### SUPPLIED ENTRIES
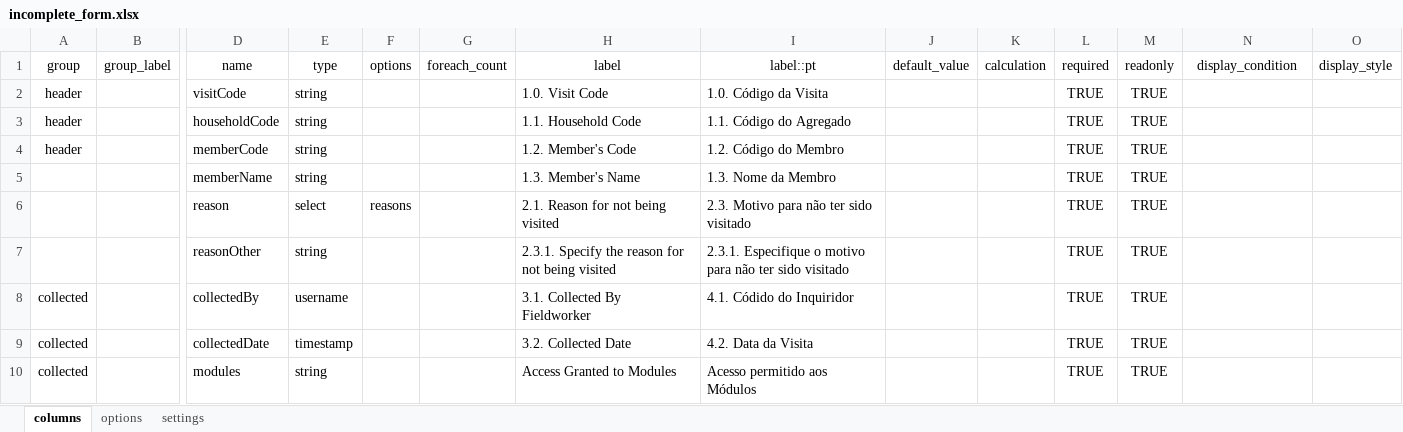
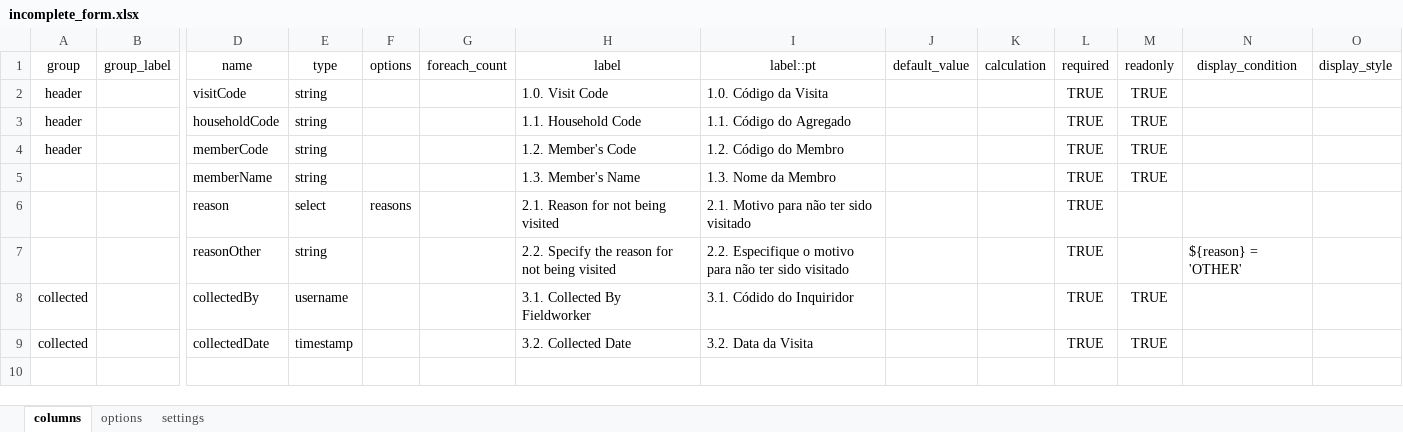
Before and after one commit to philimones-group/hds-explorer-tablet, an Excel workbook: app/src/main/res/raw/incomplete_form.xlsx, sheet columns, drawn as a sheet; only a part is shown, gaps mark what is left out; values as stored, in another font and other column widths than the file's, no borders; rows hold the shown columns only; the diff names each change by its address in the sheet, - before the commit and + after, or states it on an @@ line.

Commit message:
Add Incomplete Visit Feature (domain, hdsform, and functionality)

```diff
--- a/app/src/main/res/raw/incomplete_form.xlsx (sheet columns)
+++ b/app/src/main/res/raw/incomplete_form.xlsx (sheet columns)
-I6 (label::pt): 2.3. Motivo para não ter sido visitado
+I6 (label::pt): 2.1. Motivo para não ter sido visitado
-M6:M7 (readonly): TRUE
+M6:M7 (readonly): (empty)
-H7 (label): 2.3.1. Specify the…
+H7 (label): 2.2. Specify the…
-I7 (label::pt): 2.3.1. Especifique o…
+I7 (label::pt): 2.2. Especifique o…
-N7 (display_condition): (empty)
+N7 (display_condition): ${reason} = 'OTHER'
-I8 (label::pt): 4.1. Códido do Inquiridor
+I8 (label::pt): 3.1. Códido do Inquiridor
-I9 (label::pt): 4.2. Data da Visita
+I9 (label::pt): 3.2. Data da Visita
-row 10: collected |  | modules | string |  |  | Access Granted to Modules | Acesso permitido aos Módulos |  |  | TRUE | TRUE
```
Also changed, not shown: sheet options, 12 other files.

### YOUR OBJECTIVE
Return, exactly and without additions, the lines that run from the one containing "Add Incomplete Visit" to the end of the material above.

### EXPECTED ANSWER
Add Incomplete Visit Feature (domain, hdsform, and functionality)

```diff
--- a/app/src/main/res/raw/incomplete_form.xlsx (sheet columns)
+++ b/app/src/main/res/raw/incomplete_form.xlsx (sheet columns)
-I6 (label::pt): 2.3. Motivo para não ter sido visitado
+I6 (label::pt): 2.1. Motivo para não ter sido visitado
-M6:M7 (readonly): TRUE
+M6:M7 (readonly): (empty)
-H7 (label): 2.3.1. Specify the…
+H7 (label): 2.2. Specify the…
-I7 (label::pt): 2.3.1. Especifique o…
+I7 (label::pt): 2.2. Especifique o…
-N7 (display_condition): (empty)
+N7 (display_condition): ${reason} = 'OTHER'
-I8 (label::pt): 4.1. Códido do Inquiridor
+I8 (label::pt): 3.1. Códido do Inquiridor
-I9 (label::pt): 4.2. Data da Visita
+I9 (label::pt): 3.2. Data da Visita
-row 10: collected |  | modules | string |  |  | Access Granted to Modules | Acesso permitido aos Módulos |  |  | TRUE | TRUE
```
Also changed, not shown: sheet options, 12 other files.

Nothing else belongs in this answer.